Moab,UT


From Slickrock.

Moab is located near the east bank of the Colorado River on the west side of the La Sal Mountains. Previously known by a variety on names including; Grand Valley, Spanish Valley, and Mormon Fort, the biblical name Moab was adopted in 1880 when a mail route was established between Salina, Utah, and Ouray, Colorado. Moab was originally home to the Sabuagana Utes who had long occupied, farmed, and hunted in the valley before permanent settlers arrived in 1878-79.
Moab's initial economy was based on farming, ranching, and fruit growing until the uranium boom of the early 1950s brought in scores of prospectors, miners, workers, and speculators, increasing the population from 1,275 in 1950 to 4,682 in 1960. During the boom, the nation's second largest uranium processing mill was completed just outside Moab in 1956, employing more than two hundred workers. The uranium boom brought new motels, cafes, stores, schools, and businesses.
Arguably Moab's largest industry, today, or at least for the last quarter century, is the tourism industry. As early as 1906 the Grand Valley Times began promoting the tourism possibilities of the area, and in 1909 the Moab Commercial Club was organized to advertise the scenic attractions and recreational advantages of the Moab region.
A significant boost to tourism came with the designation of Arches National Monument in 1929; however, the Great Depression and World War II brought few visitors to the Moab area. After the war the river-rafting craze began slowly in the 1950s, gained momentum in the 1960s, and became a staple of the region's tourist industry by the early 1970s. The establishment in 1964 of Canyonlands National Park, for which Moab serves as the northern gateway, was another milestone along the way to Moab's becoming an important tourist and recreation destination. But what really put Moab on the map happened during the 1980s, with Its hundreds of miles of Slickrock trails, Moab gained worldwide fame as a mountain-biking center….slash that MECCA!

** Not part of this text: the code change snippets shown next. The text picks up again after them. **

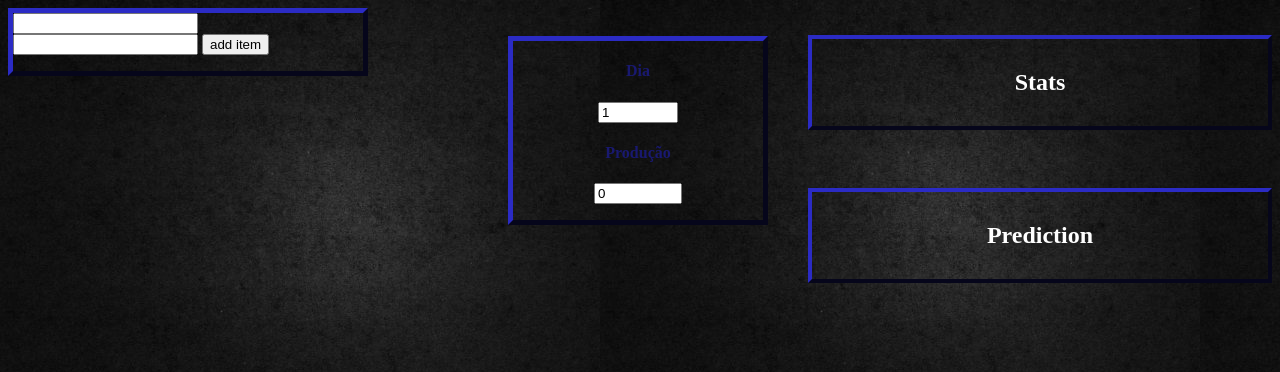
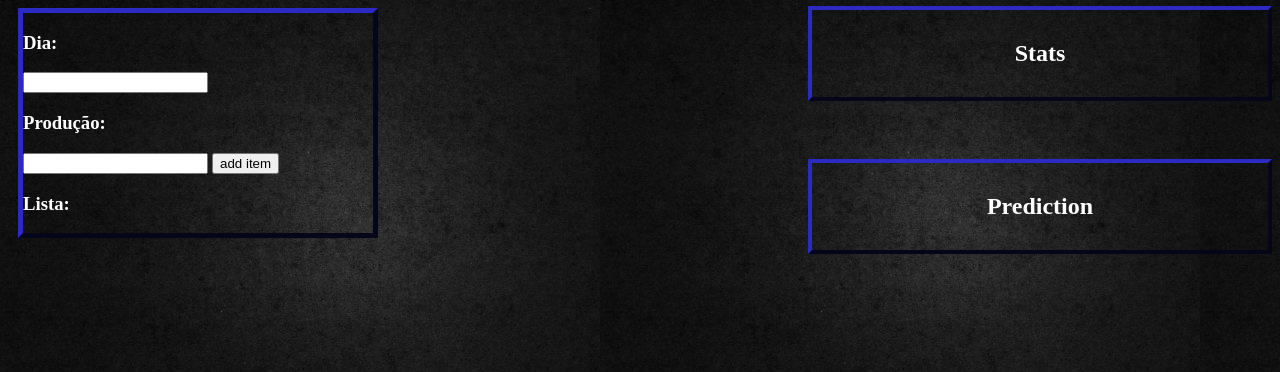
Before and after one commit to ZazaSaki/ManageProduction, a website: page Work/work.html in a window 1280 px wide. Shown: the top 372 px of the page. Drawn offline with Linux system fonts and the light colour scheme.

Commit message:
Add files via upload

```diff
--- a/Work/css/work.css
+++ b/Work/css/work.css
@@ -1,10 +1,11 @@
 .list{
   position: absolute;
-  left: auto;
+  margin-left:10px;
   width:350px;
   border-width:5px;
   border-style:outset;
   border-color:#191970;
+
 
 }
 .date{
@@ -97,7 +98,7 @@ max-width:300px;
 }
 
 .stats{
-  margin:-190px 0px 0px 800px;
+  margin:-20px 0px 0px 800px;
   padding: 10px;
   border: 4px solid #191970;
   border-style:outset;
--- a/Work/work.html
+++ b/Work/work.html
@@ -5,7 +5,7 @@
     <meta http-equiv="X-UA-Compatible" content="IE=edge">
     <meta name="viewport" content="width=device-width, initial-scale=1">
 	<link href="css/work.css" rel="stylesheet"/>
-	<script src="js.js"></script>
+	<script src="../work/js.js"></script>
 	<title>Working title</title>
 	</head>
 	<body>
@@ -14,26 +14,18 @@
 		<div class="list"  aria-orientation="vertical">
 
 		<div aria-orientation="horizontal">
+			<h3>Dia:</h3>
 			<input type="number" id="Day"/>
+			<h3>Produção:</h3>
 			<input type="number" id = "Production"/>
 			<button onclick="addItem()">add item</button>
 		</div>
+		<h3>Lista:</h3>
 		<ul id="dynamic-list"></ul>
-
 	  </div>
 	  <br>
 
 	<!--End List-->
-
-	<!--Begin date-->
-	<div class="date">
-	<h4>Dia</h4>
-	<p><input id="number" type="number" value="1" max="99999" min="1">
-	</p>
-	<h4>Produção</h4>
-	<p><input id="number" type="number" value="0" max="999999" min="0" ></p>
-	</div>
-	<!--End date-->
   <div class="stats"><h2>Stats</h2>
   <!--Insert Info.Stats-->
   </div>
```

More Moab History
­-Margaret S. Bearnson


4 comments:

  1. keep the photos coming and stories going. you're my link to the natural world.

    ReplyDelete
  2. Thanks Mr.Knievel, You're my link to the cool world.

    ReplyDelete
  3. Anonymous12:36 PM

    Hello ##name##, Las Vegas is still called sin city for its multiple reasonslas vegasWe continue to look for things for our kids to do. Sometimes we are happy with Circus Circus and sometimes we can walk the strip during the day. let us know your thoughts on good family entertainment in vegas.

    ReplyDelete
  4. Anonymous10:05 AM

    Hello ##name##, Las Vegas is still called sin city for its multiple reasonslas vegas motelsWe continue to look for things for our kids to do. Sometimes we are happy with Circus Circus and sometimes we can walk the strip during the day. let us know your thoughts on good family entertainment in vegas.

    ReplyDelete